It's not easy when a loved one is incarcerated, but keeping in touch between visiting times can help make the situation more tolerable. As well as writing your friend or relative, you may want to send him stamps, envelopes and paper so he is able to write back to you. However, some correctional facilities don't allow inmates to receive these items, depending on security levels. It's important to know the policy of the facility where your loved one is detained before you send items to an inmate.
Sending Inmates Mail
Every correctional facility in the U.S. has a guide to inmate mail, which sets out its process for sending mail to an inmate, including how to address mail and what items inmates can and cannot receive. This guide may be available on the facility's website, on the FAQ page or as a downloadable file. If not, telephone or email a jail command officer at the facility and ask for the information you require.

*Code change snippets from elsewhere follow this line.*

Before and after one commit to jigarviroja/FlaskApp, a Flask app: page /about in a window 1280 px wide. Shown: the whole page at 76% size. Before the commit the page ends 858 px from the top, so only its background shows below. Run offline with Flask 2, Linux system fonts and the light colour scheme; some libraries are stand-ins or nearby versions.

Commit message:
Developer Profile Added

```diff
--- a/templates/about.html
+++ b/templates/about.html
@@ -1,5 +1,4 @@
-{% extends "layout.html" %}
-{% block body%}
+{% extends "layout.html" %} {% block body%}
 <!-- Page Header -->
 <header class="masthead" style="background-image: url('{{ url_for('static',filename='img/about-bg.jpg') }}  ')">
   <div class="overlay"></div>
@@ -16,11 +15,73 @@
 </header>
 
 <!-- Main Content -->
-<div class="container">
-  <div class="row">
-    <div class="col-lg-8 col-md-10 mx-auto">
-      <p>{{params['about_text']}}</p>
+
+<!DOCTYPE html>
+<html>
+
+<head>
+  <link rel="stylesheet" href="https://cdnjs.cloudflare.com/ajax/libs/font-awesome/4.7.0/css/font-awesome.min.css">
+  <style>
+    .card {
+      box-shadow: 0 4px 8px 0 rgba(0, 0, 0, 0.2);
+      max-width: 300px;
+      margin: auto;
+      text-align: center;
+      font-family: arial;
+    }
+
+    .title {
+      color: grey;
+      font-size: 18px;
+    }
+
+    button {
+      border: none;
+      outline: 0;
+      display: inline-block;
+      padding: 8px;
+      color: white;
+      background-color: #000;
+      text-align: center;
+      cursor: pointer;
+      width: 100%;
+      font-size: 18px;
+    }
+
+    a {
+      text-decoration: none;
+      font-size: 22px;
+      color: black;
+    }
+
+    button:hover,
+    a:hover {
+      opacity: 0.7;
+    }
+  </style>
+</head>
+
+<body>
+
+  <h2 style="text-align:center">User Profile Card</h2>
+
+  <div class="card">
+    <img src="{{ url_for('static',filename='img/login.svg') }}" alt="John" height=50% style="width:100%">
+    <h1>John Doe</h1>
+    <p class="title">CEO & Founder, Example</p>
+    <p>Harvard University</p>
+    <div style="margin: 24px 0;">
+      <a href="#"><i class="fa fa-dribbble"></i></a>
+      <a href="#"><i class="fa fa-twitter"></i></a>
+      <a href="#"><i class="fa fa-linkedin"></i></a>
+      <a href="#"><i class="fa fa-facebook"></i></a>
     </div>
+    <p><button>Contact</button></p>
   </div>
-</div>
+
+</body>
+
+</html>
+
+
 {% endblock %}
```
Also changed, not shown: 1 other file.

Make sure you know how inmates are permitted to receive routine mail. For example, Florida Department of Corrections does not permit inmates to receive routine mail in certain types of packages, including boxes, plastic bags, padded envelopes, envelopes that include metal parts or any package with packing peanuts or bubble wrap.

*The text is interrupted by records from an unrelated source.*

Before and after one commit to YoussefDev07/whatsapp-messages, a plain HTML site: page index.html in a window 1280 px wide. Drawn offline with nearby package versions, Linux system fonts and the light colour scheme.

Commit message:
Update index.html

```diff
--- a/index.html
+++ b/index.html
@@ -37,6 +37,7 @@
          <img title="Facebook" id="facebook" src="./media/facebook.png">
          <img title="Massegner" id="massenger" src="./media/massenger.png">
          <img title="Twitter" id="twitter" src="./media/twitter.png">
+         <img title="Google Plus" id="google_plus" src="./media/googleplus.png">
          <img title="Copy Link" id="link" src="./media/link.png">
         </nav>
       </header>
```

Sending Stamps, Paper and Envelopes
Before you send prisoner stamps, paper and envelopes, make sure these items aren't classed as contraband. An inmate is not allowed to receive contraband items unless these are authorized by the facility. Unfortunately, stamps, envelopes and paper are contraband in many U.S. jails. According to Washington County Sheriff's Office and Jail, if an inmate receives contraband items, those items will be returned to the sender, confiscated until the inmate is released from custody, destroyed, or confiscated as evidence in a criminal investigation. Only approved inmate items can be sent.
If your loved one is allowed to receive stamps, paper and envelopes by mail, make sure you comply with any restrictions. For example, Florida Department of Corrections allows inmates to receive U.S. postage stamps only up to the value of 20 (1 ounce) first class stamps, and up to 10 items of stationery, blank greeting cards or blank paper items. Additionally, these items must be white, off-white or yellow, and card stock, sketch paper and other types of craft paper are not permitted.
Some facilities let inmates receive self-addressed, stamped envelopes, but check whether there are any limitations. For example, Florida Department of Corrections allows inmates to receive self-addressed envelopes only up to the equivalent of 20 (1 ounce) first class stamps.
If the facility does let inmates receive stamps, paper and envelopes, follow the correct mailing procedure. Address your package with the inmate's committed name, Department of Corrections (DC) number and institutional address, and send it by U.S. Postal Service mail. Include your full name and return address on all correspondence, or your item may not be delivered to the inmate. Some facilities require your name and return address to be hand-written, rather than provided on a gummed or adhesive label.
Sending Inmates Money
If your loved one cannot receive stamps, paper and envelopes by mail, an alternative is to send her money to buy these items from the prison commissary. Check what forms of money are permitted, e.g., cashier's checks, money orders or cash, and be aware of daily limits. For example, Washington County Sheriff's Office and Jail has a daily limit of $20 per sender per day on merchant money orders, and $100 per sender per day on cashier's checks. Include the inmate’s booking number on the check or money order, and make it payable to the inmate.